We will realize it! — Fritz Lang, in an article published in 1926
Lang’s utopian rallying cry, written in Germany during the editing of Metropolis, is well worth recalling today.… Read more »
From Monthly Film Bulletin, June 1976 (Vol. 43, No. 509). — J.R.
Director: Howard Zieff
Cert–A. dist–ClC. p.c–MGM. A Bill/Zieff production. p–Tony Bill. p. manager–Clark L. Paylow. asst. d–Jack B. Bernstein, Alan Brimfleld. sc–Rob Thompson. ph–Mario Tosi. col–Metrocolor. ed–Edward Warschilka. a.d–Robert Luthardt. set dec–Charles R. Pierce. m-Ken Lauber. m. sup–Harry V. Lojewski. special musical artists–Nick Lucas, Roger Patterson, Merle Travis. cost–Patrick Cummings. choreo--Sylvia Lewis.
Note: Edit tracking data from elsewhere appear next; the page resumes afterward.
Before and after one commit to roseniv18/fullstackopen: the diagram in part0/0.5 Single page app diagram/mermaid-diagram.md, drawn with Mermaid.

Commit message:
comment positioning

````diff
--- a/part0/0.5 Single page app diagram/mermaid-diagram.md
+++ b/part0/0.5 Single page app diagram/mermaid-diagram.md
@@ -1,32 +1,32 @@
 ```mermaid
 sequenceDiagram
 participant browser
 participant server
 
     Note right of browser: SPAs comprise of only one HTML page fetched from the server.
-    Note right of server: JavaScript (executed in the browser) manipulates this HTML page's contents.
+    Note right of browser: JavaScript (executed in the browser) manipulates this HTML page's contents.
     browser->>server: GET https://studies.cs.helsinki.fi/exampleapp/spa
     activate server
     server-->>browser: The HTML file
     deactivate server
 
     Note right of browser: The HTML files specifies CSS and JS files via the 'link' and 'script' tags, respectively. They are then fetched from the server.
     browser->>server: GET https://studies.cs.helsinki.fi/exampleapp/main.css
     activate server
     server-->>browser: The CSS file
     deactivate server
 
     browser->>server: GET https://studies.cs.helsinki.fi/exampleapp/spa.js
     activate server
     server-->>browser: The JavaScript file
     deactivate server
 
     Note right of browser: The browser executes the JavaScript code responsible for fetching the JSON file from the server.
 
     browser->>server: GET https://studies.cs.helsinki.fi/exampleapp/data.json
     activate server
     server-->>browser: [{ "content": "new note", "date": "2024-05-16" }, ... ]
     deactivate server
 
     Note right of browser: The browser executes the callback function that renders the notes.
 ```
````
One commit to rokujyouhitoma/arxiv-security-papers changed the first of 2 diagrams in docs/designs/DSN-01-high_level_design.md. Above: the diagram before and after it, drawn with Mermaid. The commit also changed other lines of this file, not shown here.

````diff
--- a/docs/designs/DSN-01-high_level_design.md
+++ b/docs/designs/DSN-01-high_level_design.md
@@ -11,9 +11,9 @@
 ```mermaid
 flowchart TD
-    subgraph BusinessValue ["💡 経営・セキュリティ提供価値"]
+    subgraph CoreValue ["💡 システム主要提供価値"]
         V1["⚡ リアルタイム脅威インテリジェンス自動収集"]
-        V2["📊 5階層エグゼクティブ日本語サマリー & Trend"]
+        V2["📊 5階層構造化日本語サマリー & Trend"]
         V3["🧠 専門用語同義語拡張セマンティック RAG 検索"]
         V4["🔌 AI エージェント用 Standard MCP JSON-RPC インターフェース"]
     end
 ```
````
Titles/opticals–MGM. sd–Jerry Jost, Harry W. Tetrick. sd. effects–John P. Riordan. l.p–Jeff Bridges (Lewis Tater), Blythe Danner (Miss Trout), Andy Griffith (Howard Pike), Donald Pleasence (A. I. Nietz), Alan Arkin (Kessler), Richard B. Shull (Stout Crook), Herbert Edelman (Polo), Alex Rocco (Earl), Frank Cady (Pa Tater), Anthony James (Lean Crook), Burton Gilliam (Lester), Matt Clark (Jackson), Candy Azzata (Waitress), Thayer David (Bank Manager), Marie Windsor (Woman at Nevada Hotel), Anthony Holland (Guest at Beach Party), Dub Taylor (Nevada Ticket Agent), Raymond Guth (Wally), Wayne Storm (Zyle), Herman Poppe (Lowell), William Christopher (Bank Teller), Jane Dulo (Mrs.… Read more »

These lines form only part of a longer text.